> _Extracted data_:
====================

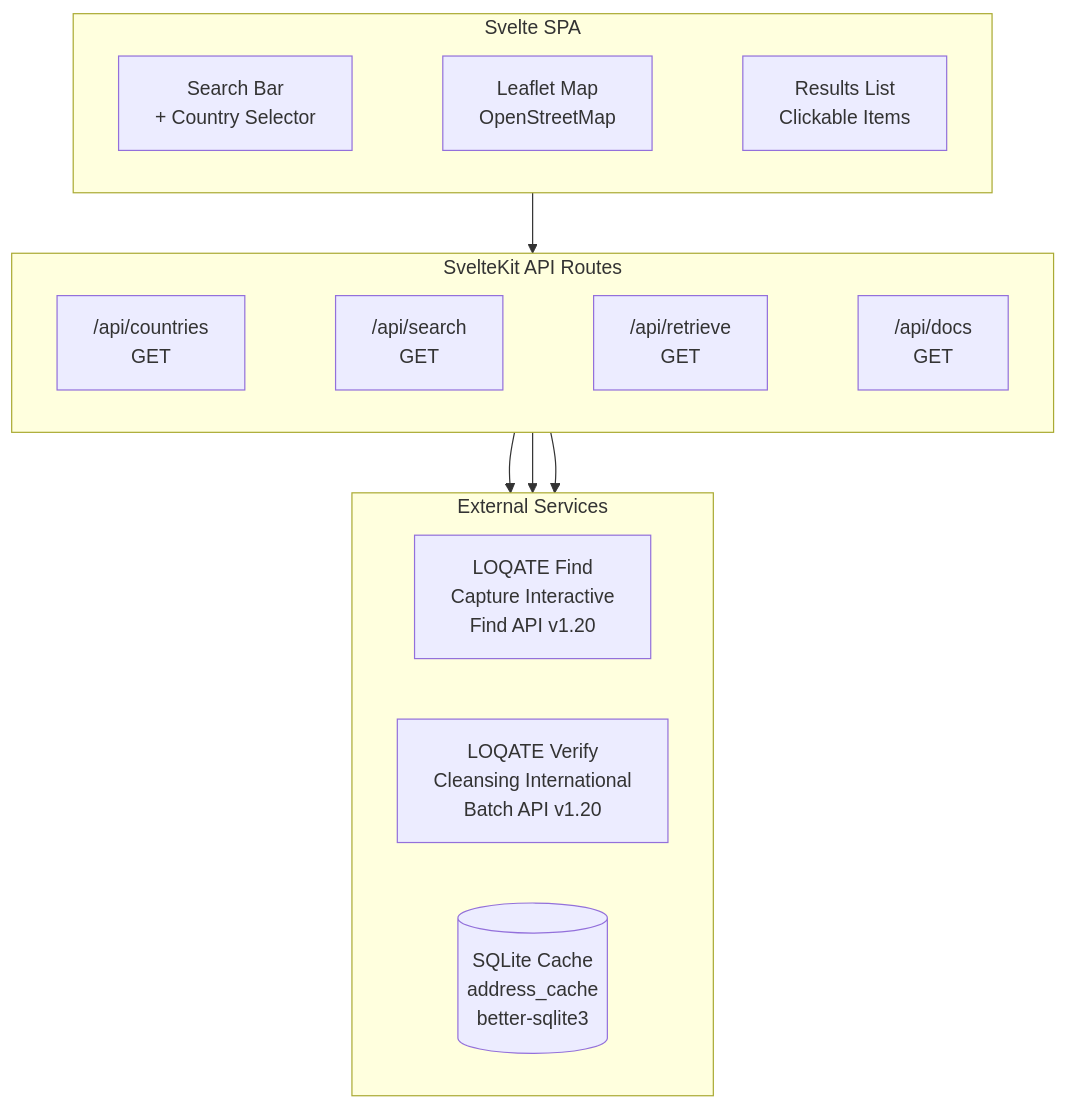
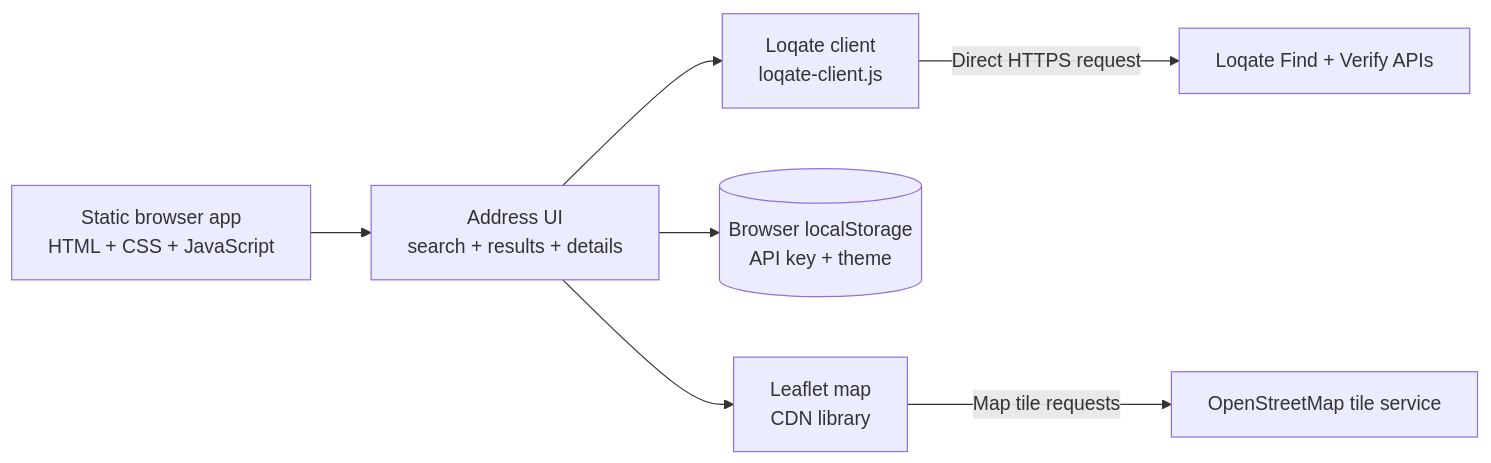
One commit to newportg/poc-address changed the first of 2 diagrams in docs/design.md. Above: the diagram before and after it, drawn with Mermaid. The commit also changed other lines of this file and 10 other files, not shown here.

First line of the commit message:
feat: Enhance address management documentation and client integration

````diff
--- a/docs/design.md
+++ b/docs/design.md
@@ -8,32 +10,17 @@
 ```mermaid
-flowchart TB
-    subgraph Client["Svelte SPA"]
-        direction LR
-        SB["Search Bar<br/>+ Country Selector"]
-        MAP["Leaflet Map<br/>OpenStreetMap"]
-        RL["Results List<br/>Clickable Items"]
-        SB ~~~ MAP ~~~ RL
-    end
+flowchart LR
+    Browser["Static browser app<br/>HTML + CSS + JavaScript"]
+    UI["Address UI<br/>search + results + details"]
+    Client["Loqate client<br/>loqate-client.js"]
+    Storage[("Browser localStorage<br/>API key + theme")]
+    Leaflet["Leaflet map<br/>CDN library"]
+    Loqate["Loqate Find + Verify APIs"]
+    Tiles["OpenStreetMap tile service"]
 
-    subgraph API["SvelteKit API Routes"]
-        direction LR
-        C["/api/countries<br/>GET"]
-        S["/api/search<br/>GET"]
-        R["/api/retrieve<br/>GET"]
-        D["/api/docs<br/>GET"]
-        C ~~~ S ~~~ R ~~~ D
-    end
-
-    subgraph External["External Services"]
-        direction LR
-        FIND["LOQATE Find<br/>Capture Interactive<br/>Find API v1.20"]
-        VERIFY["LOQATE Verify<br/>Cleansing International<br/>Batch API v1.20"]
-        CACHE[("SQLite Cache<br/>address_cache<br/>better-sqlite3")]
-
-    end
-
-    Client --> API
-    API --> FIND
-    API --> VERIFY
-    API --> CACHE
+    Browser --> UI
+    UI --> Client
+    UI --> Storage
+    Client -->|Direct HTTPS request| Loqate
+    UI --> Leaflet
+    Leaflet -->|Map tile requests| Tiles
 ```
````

====================

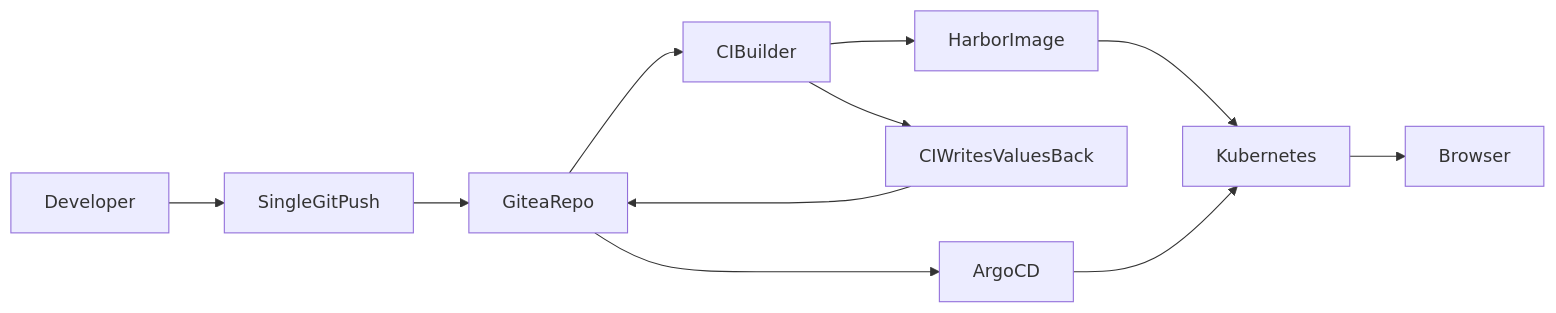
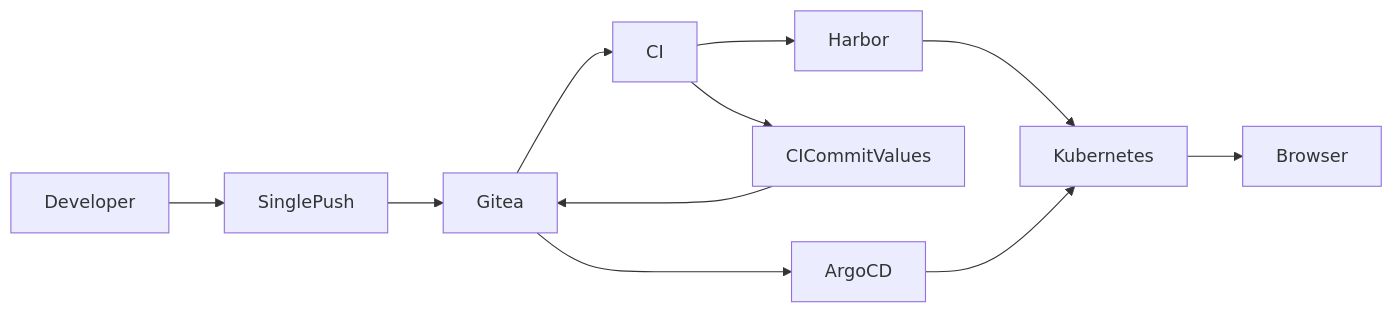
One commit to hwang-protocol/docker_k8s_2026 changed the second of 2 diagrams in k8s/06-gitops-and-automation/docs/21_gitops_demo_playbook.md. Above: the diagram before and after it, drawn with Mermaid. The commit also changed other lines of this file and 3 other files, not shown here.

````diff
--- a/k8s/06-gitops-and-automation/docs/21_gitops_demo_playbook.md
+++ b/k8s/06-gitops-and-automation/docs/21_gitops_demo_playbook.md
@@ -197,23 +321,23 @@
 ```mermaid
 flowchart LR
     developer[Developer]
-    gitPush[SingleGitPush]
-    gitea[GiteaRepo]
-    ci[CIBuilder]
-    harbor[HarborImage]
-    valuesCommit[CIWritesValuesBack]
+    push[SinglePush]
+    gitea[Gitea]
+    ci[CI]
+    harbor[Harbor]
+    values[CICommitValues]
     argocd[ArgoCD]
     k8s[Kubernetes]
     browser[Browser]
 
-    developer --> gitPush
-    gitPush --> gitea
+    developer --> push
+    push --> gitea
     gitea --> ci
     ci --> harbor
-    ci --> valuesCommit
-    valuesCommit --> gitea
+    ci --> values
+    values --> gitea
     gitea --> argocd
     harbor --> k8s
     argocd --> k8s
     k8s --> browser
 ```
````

====================

> _Work request_: Among the entries above, identify all lines with "Leaflet" and copy them.

> _Solution to the exercise_:
-        MAP["Leaflet Map<br/>OpenStreetMap"]
+    Leaflet["Leaflet map<br/>CDN library"]
+    UI --> Leaflet
+    Leaflet -->|Map tile requests| Tiles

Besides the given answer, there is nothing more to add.